Today we pick up where we left off yesterday in talking about Exercising Sensory Perception.
When you are describing that Florida coastline, palm trees swaying, consider letting your readers feel the grit of the sand, taste the brine, smell the car exhaust, hear the pounding surf.
I'm not saying that every time you describe something, you have to include all five senses. But, certainly, try to throw in more than just what can be seen. Yes, this harkens back to the old saying of Show, Don't Tell, but it's more than that. I'm saying, yes, Don't Tell, but also Don't Just Show. At least not in the sense of letting the reader "see" everything. There's more to life than what we can see.
You can write about a small girl in an orchard, picking a fresh peach. You can describe the trees, what the girl is wearing, the color of the fruit. Now, close your eyes and go beyond sight. How does the peach feel in her hands? How does it smell? Is the sun hot? The tree shade cool? How does the peach taste? Does it drip down her chin? Is it sticky? How does the wind sound as it ripples through the leaves? Is it loud? Whispering? Does it tickle her skin?
One way to check whether you have Exercised Sensory Power is to take a hard copy of your story or novel and mark it up. Highlight sensory words. Use a different color marker for each of the five senses. My guess is that your work will be primarily the color you chose for sight.
Count your descriptions of each of the five senses. If you're especially weak in one of the senses, go back and find areas or scenes where you could edit. You don't have to go overboard. A little added here and there will greatly enhance your writing, and the reader's experience of your words.
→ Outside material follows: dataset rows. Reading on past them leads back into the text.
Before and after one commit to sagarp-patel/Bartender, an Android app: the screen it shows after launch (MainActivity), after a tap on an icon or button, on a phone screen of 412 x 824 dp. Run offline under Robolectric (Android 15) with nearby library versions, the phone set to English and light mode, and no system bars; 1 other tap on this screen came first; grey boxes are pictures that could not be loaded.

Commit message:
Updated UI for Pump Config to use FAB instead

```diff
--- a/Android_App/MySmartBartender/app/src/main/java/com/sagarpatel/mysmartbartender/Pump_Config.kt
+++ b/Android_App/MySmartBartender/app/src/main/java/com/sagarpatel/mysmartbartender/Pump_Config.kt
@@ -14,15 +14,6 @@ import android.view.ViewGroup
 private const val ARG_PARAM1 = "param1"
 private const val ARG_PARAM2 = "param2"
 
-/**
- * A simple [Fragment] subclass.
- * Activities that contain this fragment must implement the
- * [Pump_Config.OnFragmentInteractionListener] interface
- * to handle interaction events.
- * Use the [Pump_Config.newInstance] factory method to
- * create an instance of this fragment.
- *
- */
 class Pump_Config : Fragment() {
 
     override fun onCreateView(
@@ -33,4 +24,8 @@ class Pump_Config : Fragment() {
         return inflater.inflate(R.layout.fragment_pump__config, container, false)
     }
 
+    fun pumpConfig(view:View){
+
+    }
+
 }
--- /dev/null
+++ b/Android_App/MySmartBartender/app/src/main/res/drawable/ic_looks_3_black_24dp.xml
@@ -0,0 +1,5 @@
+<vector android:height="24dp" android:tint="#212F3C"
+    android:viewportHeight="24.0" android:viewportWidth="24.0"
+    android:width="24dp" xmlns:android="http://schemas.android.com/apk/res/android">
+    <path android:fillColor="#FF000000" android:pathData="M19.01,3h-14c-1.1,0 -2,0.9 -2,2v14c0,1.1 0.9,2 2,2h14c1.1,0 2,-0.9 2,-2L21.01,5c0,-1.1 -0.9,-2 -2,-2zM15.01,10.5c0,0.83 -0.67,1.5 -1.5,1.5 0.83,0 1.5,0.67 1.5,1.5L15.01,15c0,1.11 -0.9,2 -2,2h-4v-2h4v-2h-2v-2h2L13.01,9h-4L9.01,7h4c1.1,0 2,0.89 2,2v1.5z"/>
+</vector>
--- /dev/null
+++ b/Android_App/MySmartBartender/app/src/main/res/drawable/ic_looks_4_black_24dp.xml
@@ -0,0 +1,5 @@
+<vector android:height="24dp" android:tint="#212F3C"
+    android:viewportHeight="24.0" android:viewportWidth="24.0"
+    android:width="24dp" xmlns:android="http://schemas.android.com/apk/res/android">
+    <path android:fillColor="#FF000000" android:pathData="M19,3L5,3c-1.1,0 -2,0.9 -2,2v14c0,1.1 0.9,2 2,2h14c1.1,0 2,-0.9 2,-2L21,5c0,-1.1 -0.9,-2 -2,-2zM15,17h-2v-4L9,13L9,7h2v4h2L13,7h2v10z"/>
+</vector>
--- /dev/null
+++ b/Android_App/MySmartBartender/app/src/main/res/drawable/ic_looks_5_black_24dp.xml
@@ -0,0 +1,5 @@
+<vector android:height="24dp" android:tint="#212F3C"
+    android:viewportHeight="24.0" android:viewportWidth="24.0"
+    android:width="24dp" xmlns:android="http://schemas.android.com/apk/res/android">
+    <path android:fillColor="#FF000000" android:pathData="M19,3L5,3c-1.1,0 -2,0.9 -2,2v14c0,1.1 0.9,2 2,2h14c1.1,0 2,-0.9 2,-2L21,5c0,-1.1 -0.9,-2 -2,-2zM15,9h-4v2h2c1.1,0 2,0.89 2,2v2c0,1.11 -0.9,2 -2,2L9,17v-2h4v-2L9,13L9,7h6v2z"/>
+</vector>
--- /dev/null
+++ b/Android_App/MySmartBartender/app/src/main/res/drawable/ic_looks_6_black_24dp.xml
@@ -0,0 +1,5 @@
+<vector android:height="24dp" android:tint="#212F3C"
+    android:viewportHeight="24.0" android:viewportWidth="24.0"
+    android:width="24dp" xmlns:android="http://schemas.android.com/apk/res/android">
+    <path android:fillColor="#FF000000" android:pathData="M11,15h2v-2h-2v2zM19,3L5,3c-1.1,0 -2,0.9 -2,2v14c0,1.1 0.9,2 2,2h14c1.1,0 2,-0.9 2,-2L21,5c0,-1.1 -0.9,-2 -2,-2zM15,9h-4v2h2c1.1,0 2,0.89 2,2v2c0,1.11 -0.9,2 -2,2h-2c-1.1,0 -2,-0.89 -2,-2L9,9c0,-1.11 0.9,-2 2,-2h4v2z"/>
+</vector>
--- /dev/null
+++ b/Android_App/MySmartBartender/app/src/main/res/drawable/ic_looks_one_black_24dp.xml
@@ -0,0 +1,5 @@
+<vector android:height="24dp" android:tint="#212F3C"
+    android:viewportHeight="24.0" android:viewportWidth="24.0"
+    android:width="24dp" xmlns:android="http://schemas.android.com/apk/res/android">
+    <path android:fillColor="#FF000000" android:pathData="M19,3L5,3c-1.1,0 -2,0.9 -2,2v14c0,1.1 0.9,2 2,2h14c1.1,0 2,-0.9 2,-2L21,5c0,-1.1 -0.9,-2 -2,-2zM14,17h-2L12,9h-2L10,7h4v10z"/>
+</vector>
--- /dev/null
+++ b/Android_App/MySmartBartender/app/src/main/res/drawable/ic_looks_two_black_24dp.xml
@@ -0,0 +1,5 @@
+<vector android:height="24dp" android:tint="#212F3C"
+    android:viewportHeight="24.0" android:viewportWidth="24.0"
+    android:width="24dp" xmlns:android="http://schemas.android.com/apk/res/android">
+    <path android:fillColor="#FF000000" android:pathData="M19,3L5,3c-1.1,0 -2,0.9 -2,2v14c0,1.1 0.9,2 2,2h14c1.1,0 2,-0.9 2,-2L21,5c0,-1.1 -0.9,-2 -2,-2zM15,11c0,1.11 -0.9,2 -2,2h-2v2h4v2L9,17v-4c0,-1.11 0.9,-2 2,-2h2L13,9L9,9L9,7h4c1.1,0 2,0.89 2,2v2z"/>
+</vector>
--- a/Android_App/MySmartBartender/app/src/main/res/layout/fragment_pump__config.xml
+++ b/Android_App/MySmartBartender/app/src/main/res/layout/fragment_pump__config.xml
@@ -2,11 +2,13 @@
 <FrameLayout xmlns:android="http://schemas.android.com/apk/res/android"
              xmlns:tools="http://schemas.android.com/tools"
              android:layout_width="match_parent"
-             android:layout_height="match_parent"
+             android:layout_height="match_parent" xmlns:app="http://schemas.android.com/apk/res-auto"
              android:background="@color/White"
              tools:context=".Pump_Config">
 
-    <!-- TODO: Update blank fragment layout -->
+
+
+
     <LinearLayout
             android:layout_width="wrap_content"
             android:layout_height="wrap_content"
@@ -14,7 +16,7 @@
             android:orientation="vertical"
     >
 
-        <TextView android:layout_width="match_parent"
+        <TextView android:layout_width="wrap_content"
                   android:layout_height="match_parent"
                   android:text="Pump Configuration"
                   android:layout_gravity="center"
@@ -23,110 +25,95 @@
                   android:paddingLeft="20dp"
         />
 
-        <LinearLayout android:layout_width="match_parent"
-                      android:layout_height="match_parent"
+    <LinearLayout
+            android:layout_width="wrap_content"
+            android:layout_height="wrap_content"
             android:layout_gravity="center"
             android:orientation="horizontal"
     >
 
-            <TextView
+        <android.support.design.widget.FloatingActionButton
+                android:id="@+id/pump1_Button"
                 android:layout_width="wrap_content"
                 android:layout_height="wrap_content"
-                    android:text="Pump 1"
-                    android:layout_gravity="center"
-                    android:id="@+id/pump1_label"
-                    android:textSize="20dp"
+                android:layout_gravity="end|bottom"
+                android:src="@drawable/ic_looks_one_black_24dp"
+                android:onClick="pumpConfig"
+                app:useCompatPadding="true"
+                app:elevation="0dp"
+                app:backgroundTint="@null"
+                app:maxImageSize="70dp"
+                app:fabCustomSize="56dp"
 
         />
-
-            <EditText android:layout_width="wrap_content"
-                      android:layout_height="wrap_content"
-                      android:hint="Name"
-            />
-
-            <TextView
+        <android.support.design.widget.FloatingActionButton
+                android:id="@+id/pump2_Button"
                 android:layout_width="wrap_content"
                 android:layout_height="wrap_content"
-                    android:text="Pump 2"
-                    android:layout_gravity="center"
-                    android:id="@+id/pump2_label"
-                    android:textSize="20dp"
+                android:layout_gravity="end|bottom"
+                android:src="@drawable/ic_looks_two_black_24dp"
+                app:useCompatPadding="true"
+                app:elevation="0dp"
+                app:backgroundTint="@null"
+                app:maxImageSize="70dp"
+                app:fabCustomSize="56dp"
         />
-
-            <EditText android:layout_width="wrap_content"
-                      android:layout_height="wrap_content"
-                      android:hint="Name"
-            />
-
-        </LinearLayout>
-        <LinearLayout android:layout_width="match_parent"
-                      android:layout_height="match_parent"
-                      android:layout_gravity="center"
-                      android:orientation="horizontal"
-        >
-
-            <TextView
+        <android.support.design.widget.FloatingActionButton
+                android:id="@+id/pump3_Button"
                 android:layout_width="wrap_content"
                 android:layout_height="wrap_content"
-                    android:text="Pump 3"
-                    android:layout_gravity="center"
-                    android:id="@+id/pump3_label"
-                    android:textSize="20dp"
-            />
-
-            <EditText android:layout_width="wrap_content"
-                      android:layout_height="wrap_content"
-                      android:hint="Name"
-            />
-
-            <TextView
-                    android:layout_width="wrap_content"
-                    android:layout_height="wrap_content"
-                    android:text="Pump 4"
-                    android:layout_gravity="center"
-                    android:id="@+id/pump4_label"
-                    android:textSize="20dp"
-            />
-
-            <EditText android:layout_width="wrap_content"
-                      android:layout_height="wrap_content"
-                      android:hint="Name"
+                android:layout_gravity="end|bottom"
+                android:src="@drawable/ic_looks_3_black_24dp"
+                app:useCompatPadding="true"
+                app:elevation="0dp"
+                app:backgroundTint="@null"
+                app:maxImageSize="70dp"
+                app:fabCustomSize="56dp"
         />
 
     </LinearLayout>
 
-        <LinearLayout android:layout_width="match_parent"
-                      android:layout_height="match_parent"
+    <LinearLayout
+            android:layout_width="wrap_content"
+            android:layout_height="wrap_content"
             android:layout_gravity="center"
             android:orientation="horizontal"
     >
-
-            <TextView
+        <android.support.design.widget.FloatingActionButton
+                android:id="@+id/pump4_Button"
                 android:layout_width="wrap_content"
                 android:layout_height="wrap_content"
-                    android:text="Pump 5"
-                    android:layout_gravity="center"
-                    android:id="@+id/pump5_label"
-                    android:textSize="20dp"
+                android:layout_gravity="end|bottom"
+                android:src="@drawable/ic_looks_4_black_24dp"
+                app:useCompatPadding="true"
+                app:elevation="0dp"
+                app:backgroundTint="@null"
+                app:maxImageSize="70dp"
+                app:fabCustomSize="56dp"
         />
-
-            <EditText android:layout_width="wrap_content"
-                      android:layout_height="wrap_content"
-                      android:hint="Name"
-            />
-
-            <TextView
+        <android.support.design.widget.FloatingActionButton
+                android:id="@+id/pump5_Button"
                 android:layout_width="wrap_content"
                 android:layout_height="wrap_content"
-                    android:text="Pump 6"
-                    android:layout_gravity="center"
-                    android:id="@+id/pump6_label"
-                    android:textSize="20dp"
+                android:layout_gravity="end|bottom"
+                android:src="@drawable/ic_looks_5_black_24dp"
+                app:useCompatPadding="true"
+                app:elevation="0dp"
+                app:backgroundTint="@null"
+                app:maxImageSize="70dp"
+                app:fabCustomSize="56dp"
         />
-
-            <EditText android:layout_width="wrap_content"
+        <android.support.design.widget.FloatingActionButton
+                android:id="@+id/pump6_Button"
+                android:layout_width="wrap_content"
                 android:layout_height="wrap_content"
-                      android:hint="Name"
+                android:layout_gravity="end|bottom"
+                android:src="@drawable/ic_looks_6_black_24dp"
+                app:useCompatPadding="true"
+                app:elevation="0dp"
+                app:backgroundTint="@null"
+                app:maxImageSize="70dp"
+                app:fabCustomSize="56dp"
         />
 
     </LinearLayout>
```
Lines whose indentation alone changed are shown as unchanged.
Transport your readers into another world, then make that world real to them by triggering all of their senses. If you use all five senses, chances are you'll also hook your readers emotionally. And once you do that, they'll want more.
So, Exercise Sensory Power.
1 day ago